UNITED NATIONS-- Britain is urging the U.N. Security Council to adopt a resolution calling on all countries not to pay ransom to kidnappers who use the money to finance terrorist groups.» Read More
Discussing how to invest in a fund for injured Army Rangers, with Jim Regan, Lead The Way Fund chairman &CEO, and Robert Hotarek, Lead the Way, president & CEO.
We must work with Israel to determine the proper military response needed to stabilize the region, protect our allies and protect this country – if that includes targeted airstrikes on Iranian nuclear facilities, then I am prepared to authorize that action.
CNBC's Eamon Javers reports billions of dollars in cash, sent to Iraq from the New York Fed, are missing, and follows the money trail.
Out of the billions of dollars in cash that the US shipped to Iraq during the war, "hundreds of millions if not billions of dollars...was stolen by senior Iraqi officials," the Special Inspector General for Iraq Reconstruction tells CNBC.
Finding out what happened to all the money involved has become one of the biggest financial mysteries of all time.

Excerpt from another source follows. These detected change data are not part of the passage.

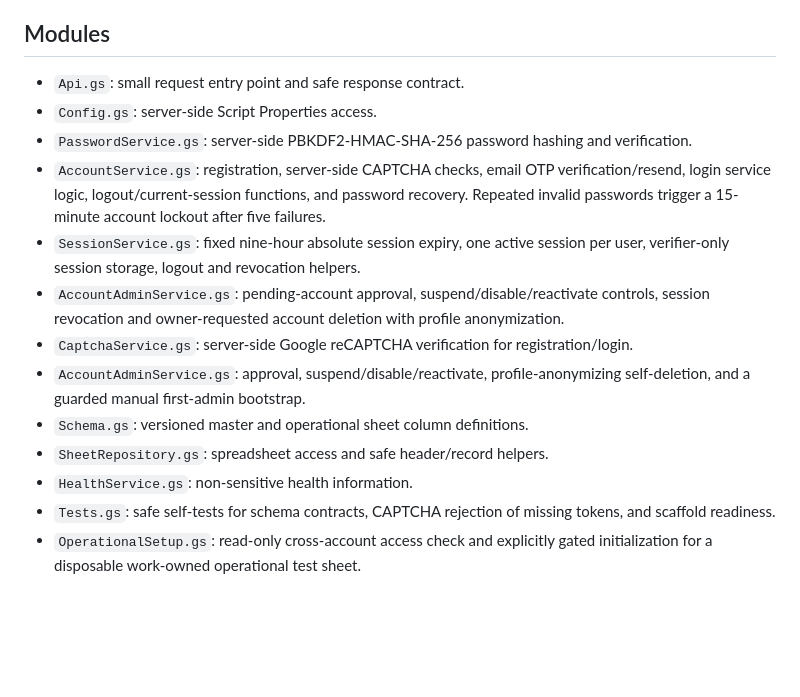
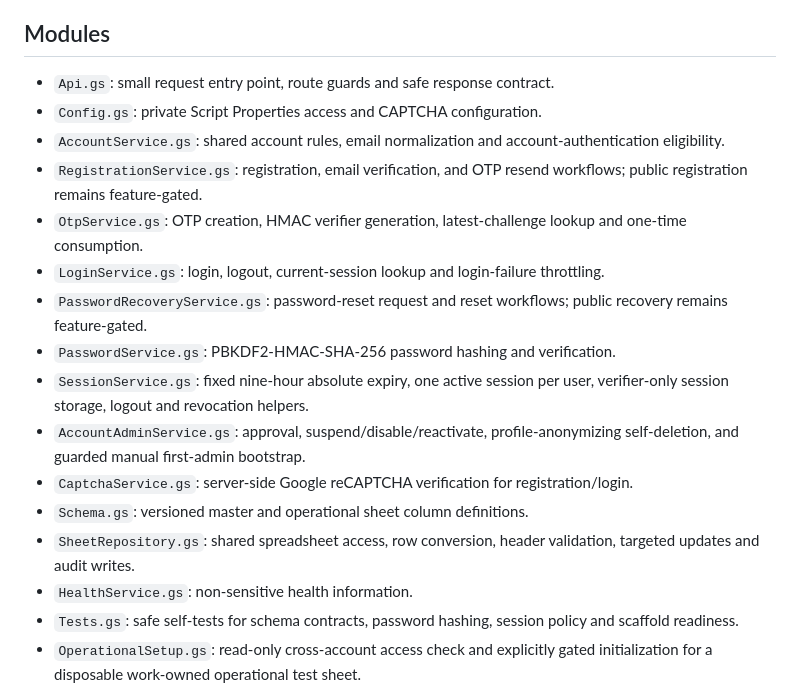
Before and after one commit to iamjiteshtiwari/social-media-management-platform, a Markdown page: backend/apps-script/README.md, the part around the change. Rendered like a GitHub page; blank space fills up the shorter version.

Commit message:
Document focused account lifecycle modules

```diff
--- a/backend/apps-script/README.md
+++ b/backend/apps-script/README.md
@@ -20,18 +20,21 @@ The implementation must stay modular: API router, authentication, CAPTCHA, sessi
 
 ## Modules
 
-- `Api.gs`: small request entry point and safe response contract.
-- `Config.gs`: server-side Script Properties access.
-- `PasswordService.gs`: server-side PBKDF2-HMAC-SHA-256 password hashing and verification.
-- `AccountService.gs`: registration, server-side CAPTCHA checks, email OTP verification/resend, login service logic, logout/current-session functions, and password recovery. Repeated invalid passwords trigger a 15-minute account lockout after five failures.
-- `SessionService.gs`: fixed nine-hour absolute session expiry, one active session per user, verifier-only session storage, logout and revocation helpers.
-- `AccountAdminService.gs`: pending-account approval, suspend/disable/reactivate controls, session revocation and owner-requested account deletion with profile anonymization.
+- `Api.gs`: small request entry point, route guards and safe response contract.
+- `Config.gs`: private Script Properties access and CAPTCHA configuration.
+- `AccountService.gs`: shared account rules, email normalization and account-authentication eligibility.
+- `RegistrationService.gs`: registration, email verification, and OTP resend workflows; public registration remains feature-gated.
+- `OtpService.gs`: OTP creation, HMAC verifier generation, latest-challenge lookup and one-time consumption.
+- `LoginService.gs`: login, logout, current-session lookup and login-failure throttling.
+- `PasswordRecoveryService.gs`: password-reset request and reset workflows; public recovery remains feature-gated.
+- `PasswordService.gs`: PBKDF2-HMAC-SHA-256 password hashing and verification.
+- `SessionService.gs`: fixed nine-hour absolute expiry, one active session per user, verifier-only session storage, logout and revocation helpers.
+- `AccountAdminService.gs`: approval, suspend/disable/reactivate, profile-anonymizing self-deletion, and guarded manual first-admin bootstrap.
 - `CaptchaService.gs`: server-side Google reCAPTCHA verification for registration/login.
-- `AccountAdminService.gs`: approval, suspend/disable/reactivate, profile-anonymizing self-deletion, and a guarded manual first-admin bootstrap.
 - `Schema.gs`: versioned master and operational sheet column definitions.
-- `SheetRepository.gs`: spreadsheet access and safe header/record helpers.
+- `SheetRepository.gs`: shared spreadsheet access, row conversion, header validation, targeted updates and audit writes.
 - `HealthService.gs`: non-sensitive health information.
-- `Tests.gs`: safe self-tests for schema contracts, CAPTCHA rejection of missing tokens, and scaffold readiness.
+- `Tests.gs`: safe self-tests for schema contracts, password hashing, session policy and scaffold readiness.
 - `OperationalSetup.gs`: read-only cross-account access check and explicitly gated initialization for a disposable work-owned operational test sheet.
 
 Keep modules independent so future providers, social networks, queues, and storage adapters can be added without rewriting the request router.
```
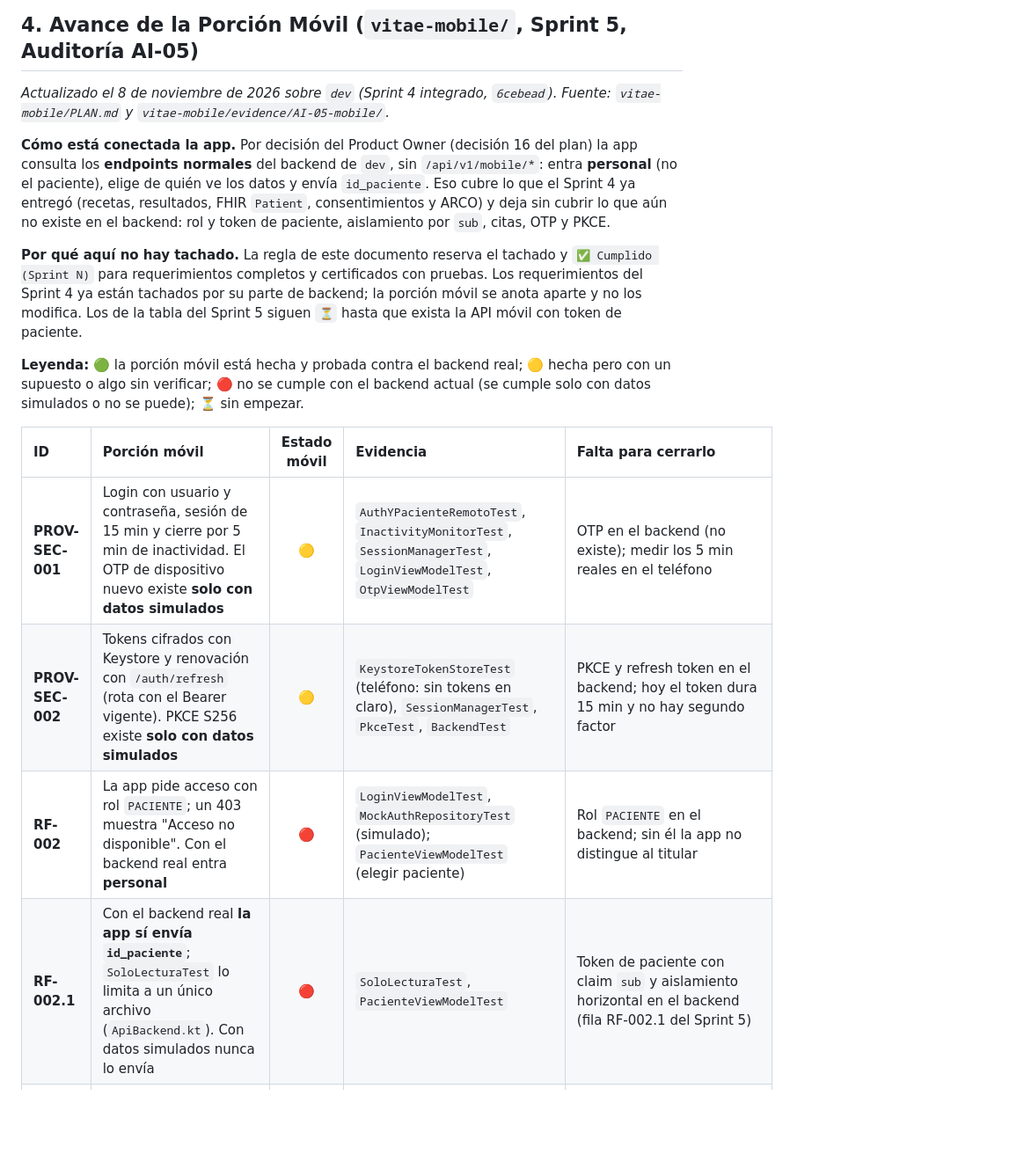
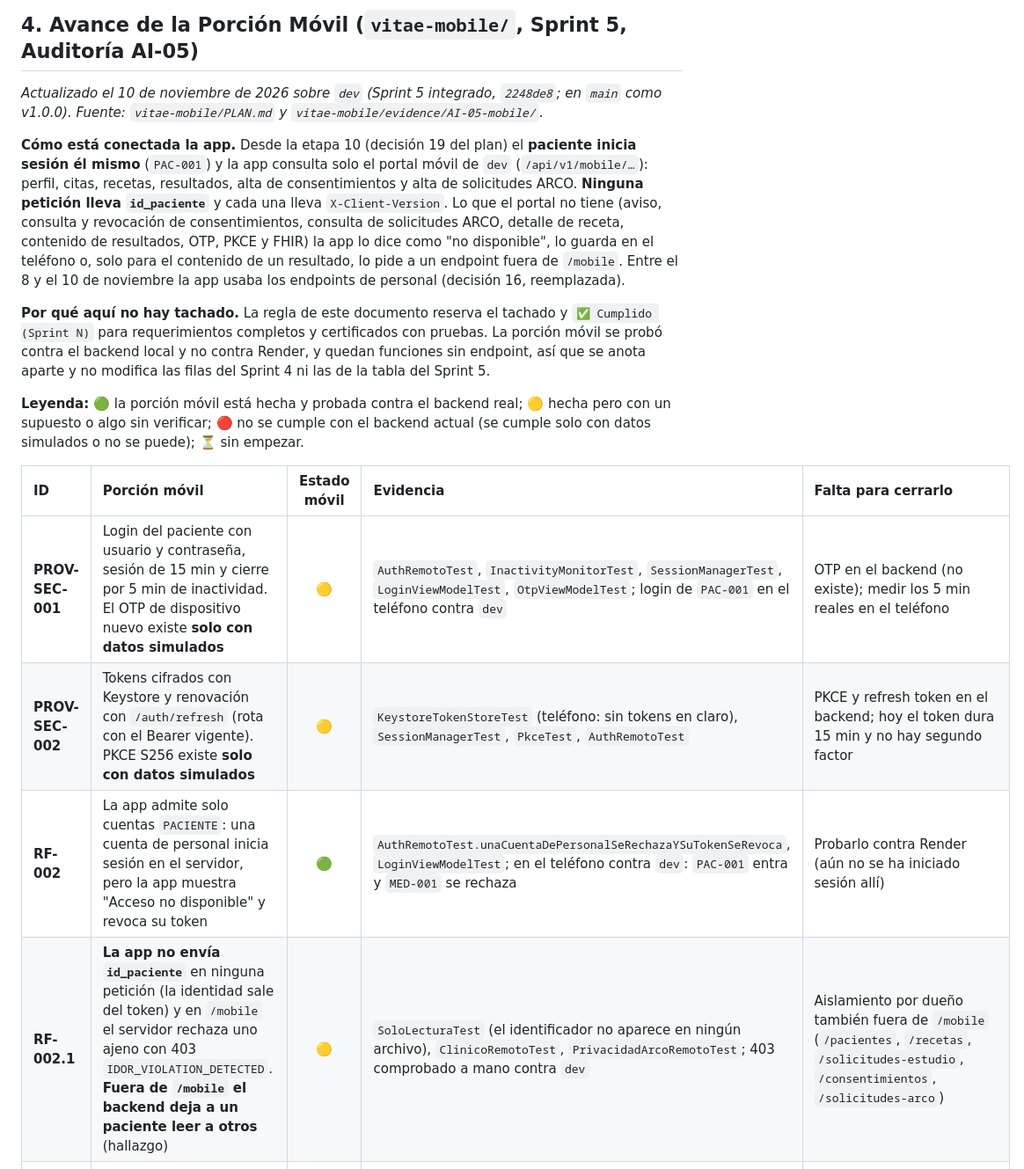
Before and after one commit to Coria322/hospital-vitae-monorepo, a Markdown page: sih-hospitalario_agents/matriz_trazabilidad.md, the part around one of its changes. Shown at 88% size. GitHub-like rendering; blank space fills up the shorter version.

```diff
--- a/sih-hospitalario_agents/matriz_trazabilidad.md
+++ b/sih-hospitalario_agents/matriz_trazabilidad.md
@@ -148,18 +148,18 @@
 
 ## 4. Avance de la Porción Móvil (`vitae-mobile/`, Sprint 5, Auditoría AI-05)
 
-*Actualizado el 8 de noviembre de 2026 sobre `dev` (Sprint 4 integrado, `6cebead`). Fuente: `vitae-mobile/PLAN.md` y `vitae-mobile/evidence/AI-05-mobile/`.*
+*Actualizado el 10 de noviembre de 2026 sobre `dev` (Sprint 5 integrado, `2248de8`; en `main` como v1.0.0). Fuente: `vitae-mobile/PLAN.md` y `vitae-mobile/evidence/AI-05-mobile/`.*
 
-**Cómo está conectada la app.** Por decisión del Product Owner (decisión 16 del plan) la app consulta los **endpoints normales** del backend de `dev`, sin `/api/v1/mobile/*`: entra **personal** (no el paciente), elige de quién ve los datos y envía `id_paciente`. Eso cubre lo que el Sprint 4 ya entregó (recetas, resultados, FHIR `Patient`, consentimientos y ARCO) y deja sin cubrir lo que aún no existe en el backend: rol y token de paciente, aislamiento por `sub`, citas, OTP y PKCE.
+**Cómo está conectada la app.** Desde la etapa 10 (decisión 19 del plan) el **paciente inicia sesión él mismo** (`PAC-001`) y la app consulta solo el portal móvil de `dev` (`/api/v1/mobile/…`): perfil, citas, recetas, resultados, alta de consentimientos y alta de solicitudes ARCO. **Ninguna petición lleva `id_paciente`** y cada una lleva `X-Client-Version`. Lo que el portal no tiene (aviso, consulta y revocación de consentimientos, consulta de solicitudes ARCO, detalle de receta, contenido de resultados, OTP, PKCE y FHIR) la app lo dice como "no disponible", lo guarda en el teléfono o, solo para el contenido de un resultado, lo pide a un endpoint fuera de `/mobile`. Entre el 8 y el 10 de noviembre la app usaba los endpoints de personal (decisión 16, reemplazada).
 
-**Por qué aquí no hay tachado.** La regla de este documento reserva el tachado y `✅ Cumplido (Sprint N)` para requerimientos completos y certificados con pruebas. Los requerimientos del Sprint 4 ya están tachados por su parte de backend; la porción móvil se anota aparte y no los modifica. Los de la tabla del Sprint 5 siguen `⏳` hasta que exista la API móvil con token de paciente.
+**Por qué aquí no hay tachado.** La regla de este documento reserva el tachado y `✅ Cumplido (Sprint N)` para requerimientos completos y certificados con pruebas. La porción móvil se probó contra el backend local y no contra Render, y quedan funciones sin endpoint, así que se anota aparte y no modifica las filas del Sprint 4 ni las de la tabla del Sprint 5.
 
 **Leyenda:** 🟢 la porción móvil está hecha y probada contra el backend real; 🟡 hecha pero con un supuesto o algo sin verificar; 🔴 no se cumple con el backend actual (se cumple solo con datos simulados o no se puede); ⏳ sin empezar.
 
 | ID | Porción móvil | Estado móvil | Evidencia | Falta para cerrarlo |
 | :--- | :--- | :---: | :--- | :--- |
-| **PROV-SEC-001** | Login con usuario y contraseña, sesión de 15 min y cierre por 5 min de inactividad. El OTP de dispositivo nuevo existe **solo con datos simulados** | 🟡 | `AuthYPacienteRemotoTest`, `InactivityMonitorTest`, `SessionManagerTest`, `LoginViewModelTest`, `OtpViewModelTest` | OTP en el backend (no existe); medir los 5 min reales en el teléfono |
-| **PROV-SEC-002** | Tokens cifrados con Keystore y renovación con `/auth/refresh` (rota con el Bearer vigente). PKCE S256 existe **solo con datos simulados** | 🟡 | `KeystoreTokenStoreTest` (teléfono: sin tokens en claro), `SessionManagerTest`, `PkceTest`, `BackendTest` | PKCE y refresh token en el backend; hoy el token dura 15 min y no hay segundo factor |
-| **RF-002** | La app pide acceso con rol `PACIENTE`; un 403 muestra "Acceso no disponible". Con el backend real entra **personal** | 🔴 | `LoginViewModelTest`, `MockAuthRepositoryTest` (simulado); `PacienteViewModelTest` (elegir paciente) | Rol `PACIENTE` en el backend; sin él la app no distingue al titular |
-| **RF-002.1** | Con el backend real **la app sí envía `id_paciente`**; `SoloLecturaTest` lo limita a un único archivo (`ApiBackend.kt`). Con datos simulados nunca lo envía | 🔴 | `SoloLecturaTest`, `PacienteViewModelTest` | Token de paciente con claim `sub` y aislamiento horizontal en el backend (fila RF-002.1 del Sprint 5) |
+| **PROV-SEC-001** | Login del paciente con usuario y contraseña, sesión de 15 min y cierre por 5 min de inactividad. El OTP de dispositivo nuevo existe **solo con datos simulados** | 🟡 | `AuthRemotoTest`, `InactivityMonitorTest`, `SessionManagerTest`, `LoginViewModelTest`, `OtpViewModelTest`; login de `PAC-001` en el teléfono contra `dev` | OTP en el backend (no existe); medir los 5 min reales en el teléfono |
+| **PROV-SEC-002** | Tokens cifrados con Keystore y renovación con `/auth/refresh` (rota con el Bearer vigente). PKCE S256 existe **solo con datos simulados** | 🟡 | `KeystoreTokenStoreTest` (teléfono: sin tokens en claro), `SessionManagerTest`, `PkceTest`, `AuthRemotoTest` | PKCE y refresh token en el backend; hoy el token dura 15 min y no hay segundo factor |
+| **RF-002** | La app admite solo cuentas `PACIENTE`: una cuenta de personal inicia sesión en el servidor, pero la app muestra "Acceso no disponible" y revoca su token | 🟢 | `AuthRemotoTest.unaCuentaDePersonalSeRechazaYSuTokenSeRevoca`, `LoginViewModelTest`; en el teléfono contra `dev`: `PAC-001` entra y `MED-001` se rechaza | Probarlo contra Render (aún no se ha iniciado sesión allí) |
+| **RF-002.1** | **La app no envía `id_paciente`** en ninguna petición (la identidad sale del token) y en `/mobile` el servidor rechaza uno ajeno con 403 `IDOR_VIOLATION_DETECTED`. **Fuera de `/mobile` el backend deja a un paciente leer a otros** (hallazgo) | 🟡 | `SoloLecturaTest` (el identificador no aparece en ningún archivo), `ClinicoRemotoTest`, `PrivacidadArcoRemotoTest`; 403 comprobado a mano contra `dev` | Aislamiento por dueño también fuera de `/mobile` (`/pacientes`, `/recetas`, `/solicitudes-estudio`, `/consentimientos`, `/solicitudes-arco`) |
 | **RF-003** | Un 401 con sesión la invalida; un 403 no | 🟢 | `ApiClientTest`, `SessionManagerTest`, `SeguridadTest`; login erróneo con 401 comprobado en vivo contra `dev` | El 403 real (`BREAK_THE_GLASS_REQUIRED`) se probó con respuesta simulada, no en el teléfono |
```
Also changed, not shown: other parts of sih-hospitalario_agents/matriz_trazabilidad.md (+10 -10 lines), CONTEXT.md (+4 -4 lines).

It has been called the largest airborne transfer of currency in the history of the world. But finding out what happened to the billions of dollars the New York Fed sent to Iraq has become one of the biggest financial mysteries of all time. Eamon Javers investigates.
The President has made it official, U.S. troops will be home from Iraq by the end of the year. CNBC's John Harwood has the detail.
In September 2007, Fox News put Mitt Romney, Mike Huckabee, Ron Paul, Rudy Giuliani and a man who was, back then, a long shot for the Republican presidential nomination, John McCain, on a debate stage in New Hampshire. The face-off attracted 3.2 million viewers—the most of any debate so far that year, the New York Times reports.
Rick Perry of Texas struggled through his first three debates, so his aides have staged practice sessions, complete with a stand-in for Mitt Romney. He has stirred outrage among conservatives on immigration, so he is defending his stance on the campaign trail as good economics, report the New York Times.
A recent survey of the unemployed showed more than a quarter of respondents opposed renewing the current extended unemployment benefits, the NY Times reports.
Ten years ago today, in response to the enormous tragedy of September 11, 2001, the United States invaded Afghanistan. So began the long road of endless war, endless suffering, endless spending, and endless death.
"Now is absolutely the right time to invest in Africa. We are talking about price-earning ratios in the low single digits in some cases. There are some very attractive opportunities across a wide range of countries," Graham Stock, chief strategist at Insparo Asset Management, told CNBC.
China intends to suspend some military exchanges with the U.S., in the first concrete sign of the fallout from Washington’s decision to provide a $5.9 billion arms package to Taiwan. The FT reports.
The first living marine in 38 years to receive the nation's highest honor, Sgt. Dakota Meyer, rings the opening bell.
A collapse of Europe's monetary union would likely lead to a breakup of the European Union as a whole, posing significant risks to the region and even raising the possibility of war in the long term, Poland’s Finance Minister told CNBC.
A new book claims that President Obama’s response to the economic crisis was hampered by a White House economic staff plagued by internal rivalries, a domineering chief adviser and a Treasury secretary who dragged his feet on enforcing decisions with which he disagreed, the New York Times reports.
For four years, a doctor commuted between his clinics in Texas in a $5 million turboprop with jazzy metallic stripes and ruby stones embedded on the drink cabinet inside. The plane featured exotic wood veneers and polished chrome, and his daughter’s initials were in the tail number. The New York Times reports.
"Post-9/11 surveillance measures have made it far too easy for the government to review our personal and business records, telephone and e-mail conversations, and virtually all aspects of our lives," the author and President of the ACLU explains in this guest blog why the Fourth Amendment is good for business and essential for democracy.
The growing tension between China, Vietnam and the Philippines in the South China Sea could lead to a miscalculation and further escalation between the parties, a former advisor to U.S. Vice President Dick Cheney warned on Friday.